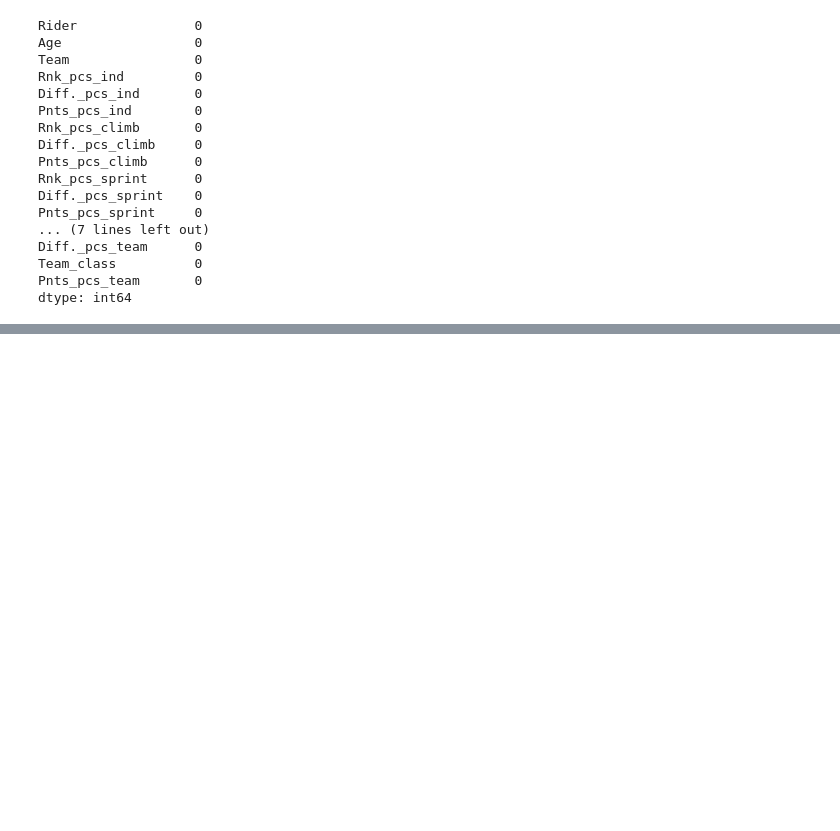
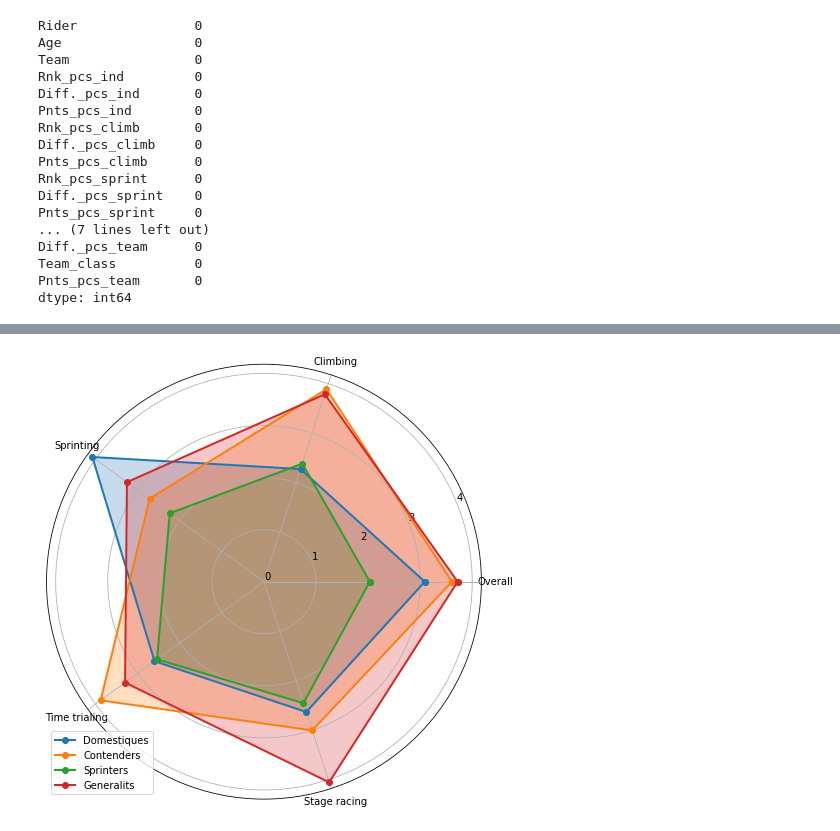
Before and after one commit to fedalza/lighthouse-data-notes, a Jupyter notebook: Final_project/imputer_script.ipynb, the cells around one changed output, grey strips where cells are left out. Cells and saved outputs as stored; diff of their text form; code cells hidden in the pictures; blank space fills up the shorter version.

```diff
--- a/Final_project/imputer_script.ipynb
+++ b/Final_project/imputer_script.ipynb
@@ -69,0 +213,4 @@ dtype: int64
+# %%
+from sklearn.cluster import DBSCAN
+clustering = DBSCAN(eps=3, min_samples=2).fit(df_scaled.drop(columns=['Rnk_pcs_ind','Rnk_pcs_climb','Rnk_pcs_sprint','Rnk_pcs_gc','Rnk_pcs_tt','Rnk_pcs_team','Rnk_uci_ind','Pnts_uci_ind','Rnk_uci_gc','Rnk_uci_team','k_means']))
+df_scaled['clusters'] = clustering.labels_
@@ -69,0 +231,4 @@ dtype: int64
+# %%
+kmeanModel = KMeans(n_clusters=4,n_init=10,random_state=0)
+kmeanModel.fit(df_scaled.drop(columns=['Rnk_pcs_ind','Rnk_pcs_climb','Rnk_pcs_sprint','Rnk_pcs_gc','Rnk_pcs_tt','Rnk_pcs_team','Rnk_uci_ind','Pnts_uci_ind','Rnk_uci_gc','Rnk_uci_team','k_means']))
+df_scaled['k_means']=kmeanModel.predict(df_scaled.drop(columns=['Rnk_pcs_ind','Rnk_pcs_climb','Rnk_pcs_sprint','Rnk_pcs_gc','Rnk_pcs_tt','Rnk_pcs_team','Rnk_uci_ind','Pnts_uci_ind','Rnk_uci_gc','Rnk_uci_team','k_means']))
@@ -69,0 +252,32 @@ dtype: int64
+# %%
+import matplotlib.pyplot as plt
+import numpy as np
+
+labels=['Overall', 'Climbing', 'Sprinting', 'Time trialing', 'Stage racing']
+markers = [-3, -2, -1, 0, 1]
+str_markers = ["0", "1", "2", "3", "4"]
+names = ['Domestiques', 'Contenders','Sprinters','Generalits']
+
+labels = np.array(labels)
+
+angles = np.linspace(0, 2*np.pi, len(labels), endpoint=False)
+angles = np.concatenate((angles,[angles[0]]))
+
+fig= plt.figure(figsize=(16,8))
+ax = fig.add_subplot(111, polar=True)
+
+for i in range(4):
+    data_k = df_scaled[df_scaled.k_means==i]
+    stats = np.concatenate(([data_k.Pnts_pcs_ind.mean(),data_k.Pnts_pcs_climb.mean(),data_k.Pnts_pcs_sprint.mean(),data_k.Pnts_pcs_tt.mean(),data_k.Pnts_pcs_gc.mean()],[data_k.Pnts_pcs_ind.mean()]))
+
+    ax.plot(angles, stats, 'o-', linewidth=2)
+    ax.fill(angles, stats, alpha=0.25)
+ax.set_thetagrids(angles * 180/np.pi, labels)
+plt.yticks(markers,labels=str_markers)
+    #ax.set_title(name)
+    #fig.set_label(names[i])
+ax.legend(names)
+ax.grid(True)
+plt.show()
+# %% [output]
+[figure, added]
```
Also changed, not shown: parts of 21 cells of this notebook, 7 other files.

* * *

▶ [WORK INSTRUCTIONS]:
Print the whole listing exactly. No pictures belong in the copy.

▶ [EXPECTED ANSWER]:
Before and after one commit to fedalza/lighthouse-data-notes, a Jupyter notebook: Final_project/imputer_script.ipynb, the cells around one changed output, grey strips where cells are left out. Cells and saved outputs as stored; diff of their text form; code cells hidden in the pictures; blank space fills up the shorter version.

```diff
--- a/Final_project/imputer_script.ipynb
+++ b/Final_project/imputer_script.ipynb
@@ -69,0 +213,4 @@ dtype: int64
+# %%
+from sklearn.cluster import DBSCAN
+clustering = DBSCAN(eps=3, min_samples=2).fit(df_scaled.drop(columns=['Rnk_pcs_ind','Rnk_pcs_climb','Rnk_pcs_sprint','Rnk_pcs_gc','Rnk_pcs_tt','Rnk_pcs_team','Rnk_uci_ind','Pnts_uci_ind','Rnk_uci_gc','Rnk_uci_team','k_means']))
+df_scaled['clusters'] = clustering.labels_
@@ -69,0 +231,4 @@ dtype: int64
+# %%
+kmeanModel = KMeans(n_clusters=4,n_init=10,random_state=0)
+kmeanModel.fit(df_scaled.drop(columns=['Rnk_pcs_ind','Rnk_pcs_climb','Rnk_pcs_sprint','Rnk_pcs_gc','Rnk_pcs_tt','Rnk_pcs_team','Rnk_uci_ind','Pnts_uci_ind','Rnk_uci_gc','Rnk_uci_team','k_means']))
+df_scaled['k_means']=kmeanModel.predict(df_scaled.drop(columns=['Rnk_pcs_ind','Rnk_pcs_climb','Rnk_pcs_sprint','Rnk_pcs_gc','Rnk_pcs_tt','Rnk_pcs_team','Rnk_uci_ind','Pnts_uci_ind','Rnk_uci_gc','Rnk_uci_team','k_means']))
@@ -69,0 +252,32 @@ dtype: int64
+# %%
+import matplotlib.pyplot as plt
+import numpy as np
+
+labels=['Overall', 'Climbing', 'Sprinting', 'Time trialing', 'Stage racing']
+markers = [-3, -2, -1, 0, 1]
+str_markers = ["0", "1", "2", "3", "4"]
+names = ['Domestiques', 'Contenders','Sprinters','Generalits']
+
+labels = np.array(labels)
+
+angles = np.linspace(0, 2*np.pi, len(labels), endpoint=False)
+angles = np.concatenate((angles,[angles[0]]))
+
+fig= plt.figure(figsize=(16,8))
+ax = fig.add_subplot(111, polar=True)
+
+for i in range(4):
+    data_k = df_scaled[df_scaled.k_means==i]
+    stats = np.concatenate(([data_k.Pnts_pcs_ind.mean(),data_k.Pnts_pcs_climb.mean(),data_k.Pnts_pcs_sprint.mean(),data_k.Pnts_pcs_tt.mean(),data_k.Pnts_pcs_gc.mean()],[data_k.Pnts_pcs_ind.mean()]))
+
+    ax.plot(angles, stats, 'o-', linewidth=2)
+    ax.fill(angles, stats, alpha=0.25)
+ax.set_thetagrids(angles * 180/np.pi, labels)
+plt.yticks(markers,labels=str_markers)
+    #ax.set_title(name)
+    #fig.set_label(names[i])
+ax.legend(names)
+ax.grid(True)
+plt.show()
+# %% [output]
+[figure, added]
```
Also changed, not shown: parts of 21 cells of this notebook, 7 other files.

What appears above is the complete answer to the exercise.